*** EXTRACTED MATERIAL Section Begins ***

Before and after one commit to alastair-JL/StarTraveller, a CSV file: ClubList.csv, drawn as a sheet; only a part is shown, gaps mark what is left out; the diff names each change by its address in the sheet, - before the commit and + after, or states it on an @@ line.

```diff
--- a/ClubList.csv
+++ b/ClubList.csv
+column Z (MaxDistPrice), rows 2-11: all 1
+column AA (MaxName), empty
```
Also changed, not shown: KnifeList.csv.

*** EXTRACTED MATERIAL Section Ends ***
*** EXTRACTED MATERIAL Section Begins ***

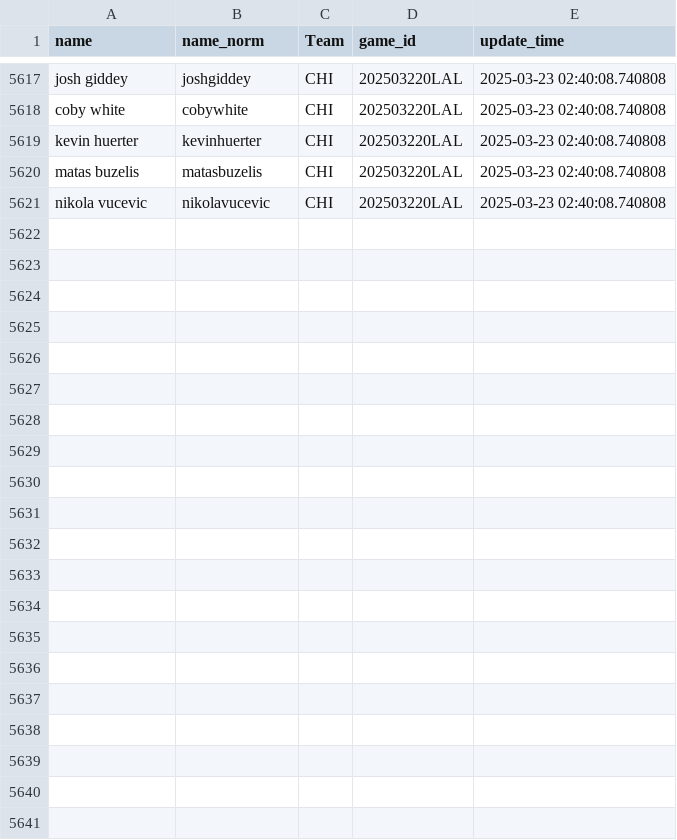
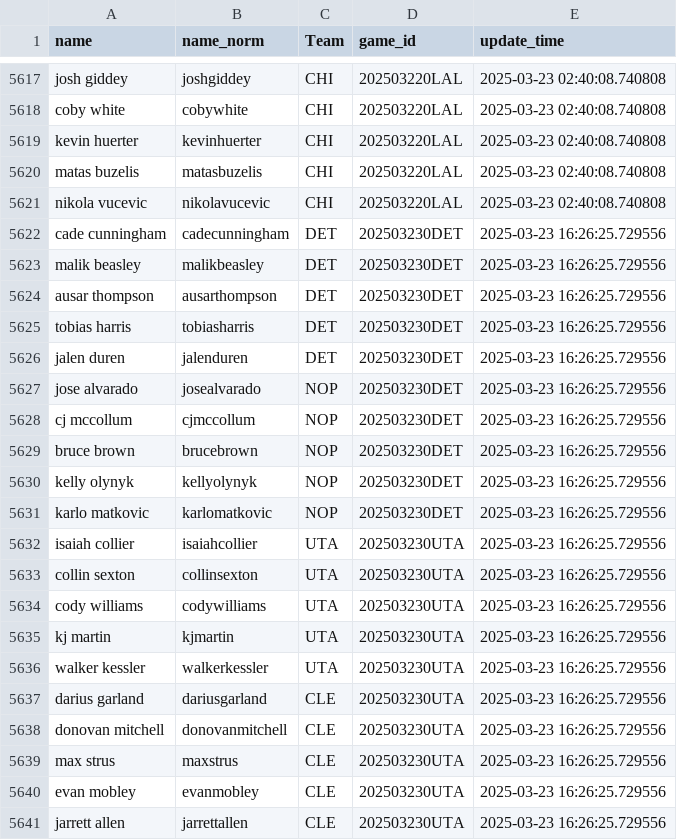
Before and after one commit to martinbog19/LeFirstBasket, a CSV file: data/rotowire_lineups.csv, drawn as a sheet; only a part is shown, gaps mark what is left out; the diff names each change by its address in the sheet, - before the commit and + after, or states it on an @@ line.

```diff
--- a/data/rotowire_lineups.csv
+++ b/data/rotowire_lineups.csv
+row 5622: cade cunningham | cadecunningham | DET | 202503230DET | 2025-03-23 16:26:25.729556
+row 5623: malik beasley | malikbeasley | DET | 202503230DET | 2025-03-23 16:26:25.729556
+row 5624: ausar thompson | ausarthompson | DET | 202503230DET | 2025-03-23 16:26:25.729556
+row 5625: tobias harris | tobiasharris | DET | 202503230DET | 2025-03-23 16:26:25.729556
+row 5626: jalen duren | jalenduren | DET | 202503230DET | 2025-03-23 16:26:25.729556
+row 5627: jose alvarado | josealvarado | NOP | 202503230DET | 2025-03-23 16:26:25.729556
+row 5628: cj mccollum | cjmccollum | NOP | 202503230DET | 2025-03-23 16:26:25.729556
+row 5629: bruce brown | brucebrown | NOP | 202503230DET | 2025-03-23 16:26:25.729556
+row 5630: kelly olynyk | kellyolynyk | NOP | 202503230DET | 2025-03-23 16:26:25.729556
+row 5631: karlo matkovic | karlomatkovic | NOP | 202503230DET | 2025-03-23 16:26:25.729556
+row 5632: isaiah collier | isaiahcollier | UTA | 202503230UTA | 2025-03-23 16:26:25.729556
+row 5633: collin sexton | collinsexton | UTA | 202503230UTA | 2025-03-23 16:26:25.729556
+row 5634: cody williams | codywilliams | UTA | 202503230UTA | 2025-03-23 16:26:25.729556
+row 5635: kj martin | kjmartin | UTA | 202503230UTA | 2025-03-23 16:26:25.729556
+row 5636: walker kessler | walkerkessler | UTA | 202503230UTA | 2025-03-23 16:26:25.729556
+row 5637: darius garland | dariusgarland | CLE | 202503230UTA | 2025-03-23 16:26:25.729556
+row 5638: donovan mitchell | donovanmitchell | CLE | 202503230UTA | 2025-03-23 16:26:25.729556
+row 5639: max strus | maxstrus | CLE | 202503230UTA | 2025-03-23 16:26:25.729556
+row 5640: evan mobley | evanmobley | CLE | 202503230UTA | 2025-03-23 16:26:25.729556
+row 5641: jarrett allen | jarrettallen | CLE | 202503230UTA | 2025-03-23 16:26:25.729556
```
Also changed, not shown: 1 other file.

*** EXTRACTED MATERIAL Section Ends ***

ACTION ITEM
From the entries, copy every line in which the string "part" can be found.

REPLY TO THE EXERCISE
Before and after one commit to alastair-JL/StarTraveller, a CSV file: ClubList.csv, drawn as a sheet; only a part is shown, gaps mark what is left out; the diff names each change by its address in the sheet, - before the commit and + after, or states it on an @@ line.
Before and after one commit to martinbog19/LeFirstBasket, a CSV file: data/rotowire_lineups.csv, drawn as a sheet; only a part is shown, gaps mark what is left out; the diff names each change by its address in the sheet, - before the commit and + after, or states it on an @@ line.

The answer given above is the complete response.